### Exercise data
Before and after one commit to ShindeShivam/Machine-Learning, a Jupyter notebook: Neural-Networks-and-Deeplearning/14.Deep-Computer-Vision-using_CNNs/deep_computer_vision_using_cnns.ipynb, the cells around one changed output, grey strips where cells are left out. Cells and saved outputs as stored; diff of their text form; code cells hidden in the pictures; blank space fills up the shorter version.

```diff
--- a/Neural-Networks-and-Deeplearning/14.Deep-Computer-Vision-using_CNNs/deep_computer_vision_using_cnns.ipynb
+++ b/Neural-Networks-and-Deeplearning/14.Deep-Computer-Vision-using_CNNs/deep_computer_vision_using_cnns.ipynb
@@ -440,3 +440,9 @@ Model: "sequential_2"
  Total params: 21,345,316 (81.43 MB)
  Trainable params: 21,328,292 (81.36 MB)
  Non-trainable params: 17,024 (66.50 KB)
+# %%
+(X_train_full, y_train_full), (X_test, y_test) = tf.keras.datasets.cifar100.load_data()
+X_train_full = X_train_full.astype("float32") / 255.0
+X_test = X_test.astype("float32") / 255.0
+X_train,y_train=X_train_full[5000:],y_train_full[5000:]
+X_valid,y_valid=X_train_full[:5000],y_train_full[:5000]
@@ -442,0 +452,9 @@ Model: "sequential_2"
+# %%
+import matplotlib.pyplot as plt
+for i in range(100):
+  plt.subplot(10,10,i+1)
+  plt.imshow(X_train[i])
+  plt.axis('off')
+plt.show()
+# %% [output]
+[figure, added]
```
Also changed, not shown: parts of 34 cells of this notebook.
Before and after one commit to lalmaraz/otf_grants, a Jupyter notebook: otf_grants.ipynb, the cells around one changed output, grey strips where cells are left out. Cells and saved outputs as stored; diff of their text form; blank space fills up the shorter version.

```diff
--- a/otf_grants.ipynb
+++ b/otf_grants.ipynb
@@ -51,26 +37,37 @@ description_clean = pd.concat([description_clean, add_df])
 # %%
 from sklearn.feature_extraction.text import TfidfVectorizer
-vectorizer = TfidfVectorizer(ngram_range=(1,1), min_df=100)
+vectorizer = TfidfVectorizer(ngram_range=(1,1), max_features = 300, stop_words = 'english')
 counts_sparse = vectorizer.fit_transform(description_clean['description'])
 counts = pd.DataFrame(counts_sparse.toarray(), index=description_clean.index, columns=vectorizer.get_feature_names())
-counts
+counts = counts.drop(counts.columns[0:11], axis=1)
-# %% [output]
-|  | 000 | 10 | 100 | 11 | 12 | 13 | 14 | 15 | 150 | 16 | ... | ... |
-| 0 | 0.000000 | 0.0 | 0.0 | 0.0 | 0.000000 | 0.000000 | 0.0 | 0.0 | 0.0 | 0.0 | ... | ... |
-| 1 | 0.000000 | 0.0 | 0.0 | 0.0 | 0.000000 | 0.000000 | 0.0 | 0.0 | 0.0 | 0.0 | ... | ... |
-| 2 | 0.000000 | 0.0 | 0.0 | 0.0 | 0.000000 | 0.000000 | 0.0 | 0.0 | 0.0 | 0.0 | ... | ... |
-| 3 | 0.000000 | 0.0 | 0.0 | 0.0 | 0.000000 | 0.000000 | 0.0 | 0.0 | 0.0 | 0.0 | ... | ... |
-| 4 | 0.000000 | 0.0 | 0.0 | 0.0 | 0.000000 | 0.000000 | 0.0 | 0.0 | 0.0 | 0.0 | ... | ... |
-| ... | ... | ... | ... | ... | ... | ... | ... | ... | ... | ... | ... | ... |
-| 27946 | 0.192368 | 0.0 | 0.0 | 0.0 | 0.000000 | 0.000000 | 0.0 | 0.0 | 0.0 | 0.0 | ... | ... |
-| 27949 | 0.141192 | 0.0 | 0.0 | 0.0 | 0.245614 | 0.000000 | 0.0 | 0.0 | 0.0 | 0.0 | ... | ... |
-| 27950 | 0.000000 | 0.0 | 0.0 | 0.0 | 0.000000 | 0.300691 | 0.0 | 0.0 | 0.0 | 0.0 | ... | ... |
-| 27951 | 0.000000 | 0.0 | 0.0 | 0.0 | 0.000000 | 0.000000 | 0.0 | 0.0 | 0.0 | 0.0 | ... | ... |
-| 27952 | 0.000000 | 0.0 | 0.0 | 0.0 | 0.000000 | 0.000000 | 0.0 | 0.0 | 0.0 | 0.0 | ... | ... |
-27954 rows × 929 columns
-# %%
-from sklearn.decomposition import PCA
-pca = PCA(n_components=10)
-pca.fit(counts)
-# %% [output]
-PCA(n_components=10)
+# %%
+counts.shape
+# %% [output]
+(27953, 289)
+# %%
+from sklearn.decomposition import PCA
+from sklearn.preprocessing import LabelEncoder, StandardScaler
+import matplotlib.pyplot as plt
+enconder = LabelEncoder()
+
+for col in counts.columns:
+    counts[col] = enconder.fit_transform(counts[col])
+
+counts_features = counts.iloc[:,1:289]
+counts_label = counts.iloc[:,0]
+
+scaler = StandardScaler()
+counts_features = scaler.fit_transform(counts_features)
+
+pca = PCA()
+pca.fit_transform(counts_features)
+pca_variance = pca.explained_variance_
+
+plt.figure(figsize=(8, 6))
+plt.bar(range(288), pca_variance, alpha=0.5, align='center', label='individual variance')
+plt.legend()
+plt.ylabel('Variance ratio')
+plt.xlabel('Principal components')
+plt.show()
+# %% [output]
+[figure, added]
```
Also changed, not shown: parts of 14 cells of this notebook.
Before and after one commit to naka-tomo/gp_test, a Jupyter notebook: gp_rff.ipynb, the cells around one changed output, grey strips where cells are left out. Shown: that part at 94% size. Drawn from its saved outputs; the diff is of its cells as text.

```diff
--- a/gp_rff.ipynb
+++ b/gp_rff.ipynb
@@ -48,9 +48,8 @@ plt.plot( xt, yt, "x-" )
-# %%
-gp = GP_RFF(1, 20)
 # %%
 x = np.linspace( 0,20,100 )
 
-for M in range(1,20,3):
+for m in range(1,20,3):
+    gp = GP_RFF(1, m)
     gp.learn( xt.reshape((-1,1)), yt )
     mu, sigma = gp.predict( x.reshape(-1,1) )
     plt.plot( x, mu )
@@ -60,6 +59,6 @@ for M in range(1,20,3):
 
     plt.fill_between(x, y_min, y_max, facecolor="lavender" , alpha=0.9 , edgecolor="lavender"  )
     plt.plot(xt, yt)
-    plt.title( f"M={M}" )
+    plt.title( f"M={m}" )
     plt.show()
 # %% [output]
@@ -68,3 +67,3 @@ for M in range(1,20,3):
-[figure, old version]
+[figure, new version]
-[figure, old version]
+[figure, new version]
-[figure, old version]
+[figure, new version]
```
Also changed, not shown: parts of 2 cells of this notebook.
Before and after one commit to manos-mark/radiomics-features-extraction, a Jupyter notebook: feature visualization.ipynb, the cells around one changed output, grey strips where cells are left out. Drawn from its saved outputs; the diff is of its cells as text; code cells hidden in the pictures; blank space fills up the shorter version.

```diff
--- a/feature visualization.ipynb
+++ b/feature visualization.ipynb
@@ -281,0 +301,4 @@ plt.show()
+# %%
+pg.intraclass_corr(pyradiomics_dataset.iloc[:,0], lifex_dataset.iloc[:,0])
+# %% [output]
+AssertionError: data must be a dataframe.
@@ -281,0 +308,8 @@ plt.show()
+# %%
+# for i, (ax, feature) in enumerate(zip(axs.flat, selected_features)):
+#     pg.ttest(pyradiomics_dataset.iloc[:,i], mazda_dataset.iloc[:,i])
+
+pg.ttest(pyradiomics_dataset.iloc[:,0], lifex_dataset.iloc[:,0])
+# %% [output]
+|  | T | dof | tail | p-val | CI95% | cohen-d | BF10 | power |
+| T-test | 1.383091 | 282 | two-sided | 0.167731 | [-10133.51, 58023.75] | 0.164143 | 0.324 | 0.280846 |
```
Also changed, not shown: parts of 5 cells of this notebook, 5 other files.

### Work item
If a line in the material above contains the word "Also", copy it.

### Problem solution
Also changed, not shown: parts of 34 cells of this notebook.
Also changed, not shown: parts of 14 cells of this notebook.
Also changed, not shown: parts of 2 cells of this notebook.
Also changed, not shown: parts of 5 cells of this notebook, 5 other files.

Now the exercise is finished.